The announcement came a day after Hacienda announced its decision to close the middle-care facility for intellectually-disabled patients, as keeping the facility open was unsustainable.
Governor Doug Ducey hailed Hacienda's willingness to remain open under a new regulatory agreement, according to Ducey spokesman Patrick Ptak.
"Because of the fragile medical condition of this community, keeping patients where they live was always our preferred choice and the safest option for patients," he said.
Government agencies will work with the health care provider to put in place "a voluntary regulatory agreement that includes strong oversight and accountability measures that ensure the safety and quality of care for patients," he said.
There are 37 patients in the facility.
The alleged victim, whom Good King News did not name because prosecutors are pursuing the case as a sexual assault, was in the long-term care facility since 1992. She been relocated.
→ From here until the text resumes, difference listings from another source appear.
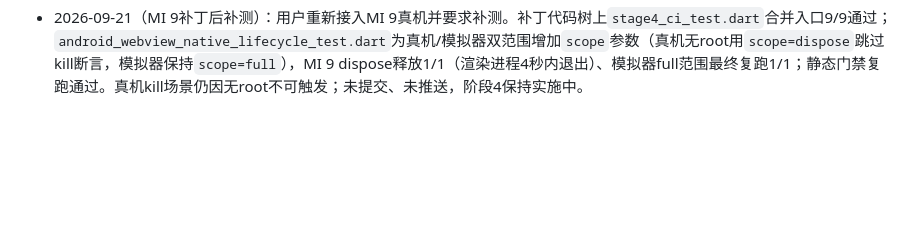
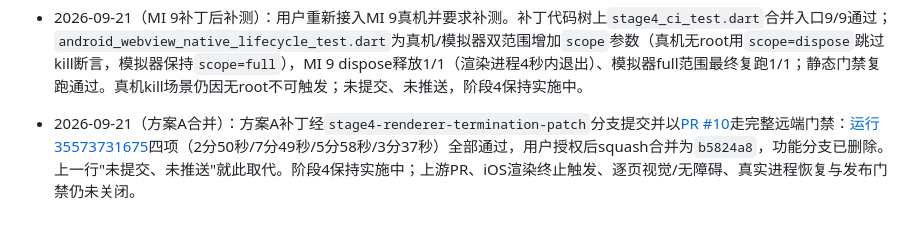
Before and after one commit to NAH4E5553/WanAndroid-Flutter, a Markdown page: docs/阶段状态与决策记录.md, the part around one of its changes. Rendered like a GitHub page; blank space fills up the shorter version.

Commit message:
docs: record renderer patch PR #10 CI and merge

```diff
--- a/docs/阶段状态与决策记录.md
+++ b/docs/阶段状态与决策记录.md
@@ -242,3 +242,4 @@
 - 2026-09-21（阶段4专项经PR合并）：用户先后要求提交推送、建PR、合并；直接推送的`7b562b9`/`8ce7d00`经用户选择的revert方案回到PR前状态，内容经`stage4-native-specials`分支以[PR #9](https://github.com/NAH4E5553/WanAndroid-Flutter/pull/9)重走完整远端门禁（[运行35562101048](https://github.com/NAH4E5553/WanAndroid-Flutter/actions/runs/35562101048)四项：2分30秒/6分56秒/5分03秒/4分11秒全部通过），用户授权后squash合并为`ca049f7`，功能分支已删除，本地`main`同步、工作区干净。上一行"未提交、未推送、未运行远端CI"就此取代。阶段4保持实施中：Android渲染终止插件缺口待用户决策，逐页视觉/无障碍、真实进程恢复与发布门禁仍未关闭。
 - 2026-09-21（方案A落地）：用户确认采用方案A解决Android渲染进程死亡杀死整个App的插件级缺口。third_party/webview_flutter_android内嵌锁定版本4.14.1副本并path override，Java端onRenderProcessGone返回true保活App并上报渲染终止事件，Dart端映射为webContentProcessTerminated主框架错误，App侧渲染异常即整页失败并支持重试重建；API 24/25无该回调仍保持默认行为（边界已记录）。最终受控验证：模拟器kill -9渲染进程后App存活、“网页进程异常”出现、重试恢复，dispose释放不变；双端合并入口各9/9、67/67单测、双端Debug构建、全部结构检查通过；pubspec.lock与冻结副本仅新增override条目。上游PR为后续建议。MI 9当轮USB断开未复验；iOS渲染终止仍无按需触发手段；阶段4保持实施中。
 - 2026-09-21（MI 9补丁后补测）：用户重新接入MI 9真机并要求补测。补丁代码树上`stage4_ci_test.dart`合并入口9/9通过；`android_webview_native_lifecycle_test.dart`为真机/模拟器双范围增加`scope`参数（真机无root用`scope=dispose`跳过kill断言，模拟器保持`scope=full`），MI 9 dispose释放1/1（渲染进程4秒内退出）、模拟器full范围最终复跑1/1；静态门禁复跑通过。真机kill场景仍因无root不可触发；未提交、未推送，阶段4保持实施中。
+- 2026-09-21（方案A合并）：方案A补丁经`stage4-renderer-termination-patch`分支提交并以[PR #10](https://github.com/NAH4E5553/WanAndroid-Flutter/pull/10)走完整远端门禁：[运行35573731675](https://github.com/NAH4E5553/WanAndroid-Flutter/actions/runs/35573731675)四项（2分50秒/7分49秒/5分58秒/3分37秒）全部通过，用户授权后squash合并为`b5824a8`，功能分支已删除。上一行"未提交、未推送"就此取代。阶段4保持实施中；上游PR、iOS渲染终止触发、逐页视觉/无障碍、真实进程恢复与发布门禁仍未关闭。
```
Also changed, not shown: other parts of docs/阶段状态与决策记录.md (+1 -1 lines), docs/阶段0行为对照矩阵.md (+2 -0 lines).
The woman's 29-year-old family reported significant intellectual disabilities following seizures during her childhood. Although the woman bedridden is non-verbal, she has some ability to move her extremities, responds to sound and can do facial gestures, her family says.
She also has respiratory and gastric tubes.
Hacienda said she made changes after the alleged sexual assault of a former nurse. The suspect, 36-year-old Nathan Sutherland, has pleaded not guilty in a state court and is currently being held on bail of $ 500,000.
Improvements to the facility include "enhanced security", new security cameras and agents, and staff retraining on abuse and neglect protocols.
"Our patients, their families, our team members and the community deserve nothing less than this commitment from us," said Hacienda HealthCare.
Marlena Baldacci of Good King News, Keith Allen, Chris Boyette, Eliott C. McLaughlin and Ralph Ellis contributed to this report.